A common view about economically weaker sections and lower-income groups in India is that they live in slums because they cannot afford to buy or rent decent accommodation in the formal market. However, some can pay a monthly rent and/or for the services such as garbage disposal and water, but they, and others who can afford to buy, are deterred by institutional constraints. Many slum households face a dilemma: opting for better and more secure living conditions would mean losing some of the advantages of living in a slum and the possibility of a free home.

The authors are grateful to Ian Hodge (Department of Land Economy, University of Cambridge) for his suggestions in improving earlier versions of this paper. Financial support and scholarship grants were provided by Cambridge Political Economy Society grant, 2012 and 2013; Cambridge University Graduate Student Research grant, 2011; Clare Hall, University of Cambridge, research scholarship 2011; Smuts Memorial travel grant, 2011; and Gilchrist Educational Trust, 2011.

The policy debate on housing the urban poor has evolved—from the sites- and-services approach, to slum upgrading, to enabling upward mobility out of slums. Recent studies find that slums are often “traps rather than springboards” (Marx et al 2013). There is evidence that contradicts the conventional wisdom: if given implicit recognition by the government, informal settlements consolidate over time and housing improves (Gulyani and Talukdar 2008). The result is that slum dwellers are often stuck in a suboptimal equilibrium of low-quality, but high-cost, housing.
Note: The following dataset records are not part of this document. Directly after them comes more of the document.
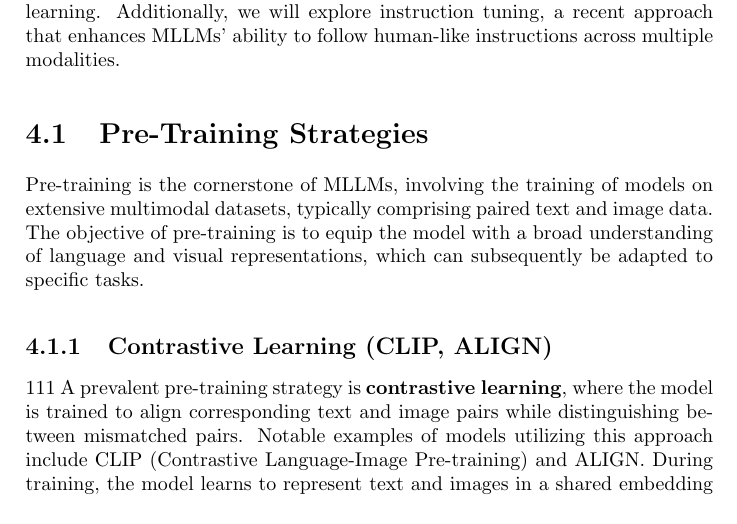
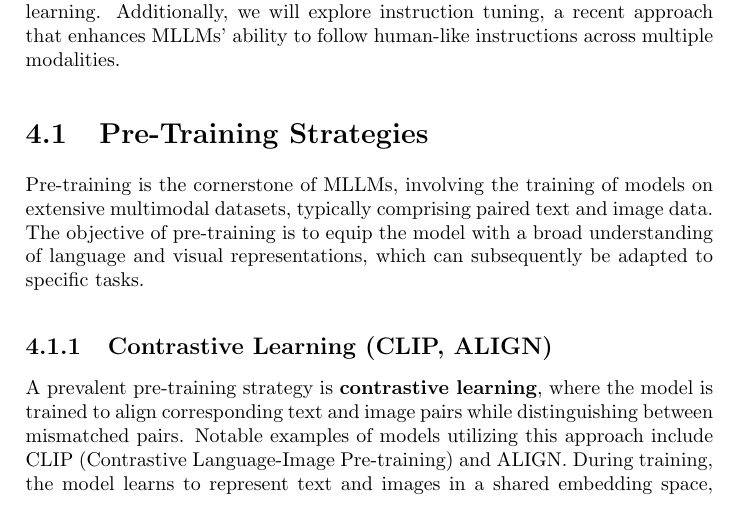
Before and after one commit to ChiaXinLiang/MLLM-book, a LaTeX book (MLLM_latex/main.tex, which reads MLLM_latex/chapter4/chapter4.tex): part of page 23 of 61, cut so that both start at the same text. Compiled offline with pdfLaTeX.

Commit message:
Update chapter4.tex

```diff
--- a/MLLM_latex/chapter4/chapter4.tex
+++ b/MLLM_latex/chapter4/chapter4.tex
@@ -7,7 +7,7 @@ Training Multimodal Large Language Models (MLLMs) is a multifaceted process that
 Pre-training is the cornerstone of MLLMs, involving the training of models on extensive multimodal datasets, typically comprising paired text and image data. The objective of pre-training is to equip the model with a broad understanding of language and visual representations, which can subsequently be adapted to specific tasks.
 
 \subsection{Contrastive Learning (CLIP, ALIGN)}
-111
+
 A prevalent pre-training strategy is \textbf{contrastive learning}, where the model is trained to align corresponding text and image pairs while distinguishing between mismatched pairs. Notable examples of models utilizing this approach include CLIP (Contrastive Language-Image Pre-training) and ALIGN. During training, the model learns to represent text and images in a shared embedding space, facilitating tasks such as cross-modal retrieval, where the goal is to find the most relevant image or text based on the other modality.
 
 Recent research has further explored the efficacy of contrastive learning in aligning text and image modalities. For instance, differentiable local alignment techniques in video data have been employed to enhance the model's ability to learn from temporal sequences in a self-supervised manner, significantly improving performance on tasks requiring temporal understanding \cite{temporal_alignment_2024}. Additionally, cross-modality contrastive learning has been applied to 3D scene graph generation, where aligning text with 3D spatial data is crucial for understanding complex environments \cite{3d_scene_graph_2024}. Furthermore, CLIP-based event-image alignment has been developed for open-world event understanding, demonstrating the versatility of contrastive learning in diverse applications \cite{event_image_alignment_2024}.
```
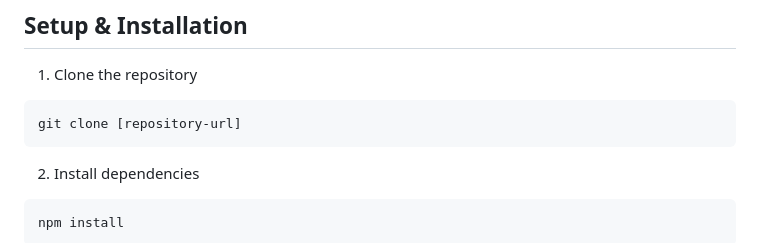
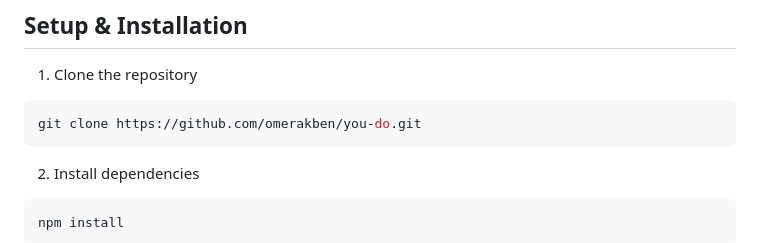
Before and after one commit to omerakben/you-do, a Markdown page: README.md, the part around the change. Drawn GitHub-style.

````diff
--- a/README.md
+++ b/README.md
@@ -90,7 +90,7 @@ A dynamic, responsive Todo management application built with vanilla JavaScript
 
 1. Clone the repository
 ```bash
-git clone [repository-url]
+git clone https://github.com/omerakben/you-do.git
 ```
 
 2. Install dependencies
````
Urban poverty researchers are advocating that efforts should be made to understand and encourage one of the benefits of urbanisation—upward mobility out of city slums (Glaeser and Dempster 2015). The emphasis in housing the poor is now on a pluralistic approach that stresses enabling housing provision for the poor by expanding the range of providers to include government, the private sector, the poor themselves, non-governmental organisations (NGOs), and cooperatives (Yeboah 2005).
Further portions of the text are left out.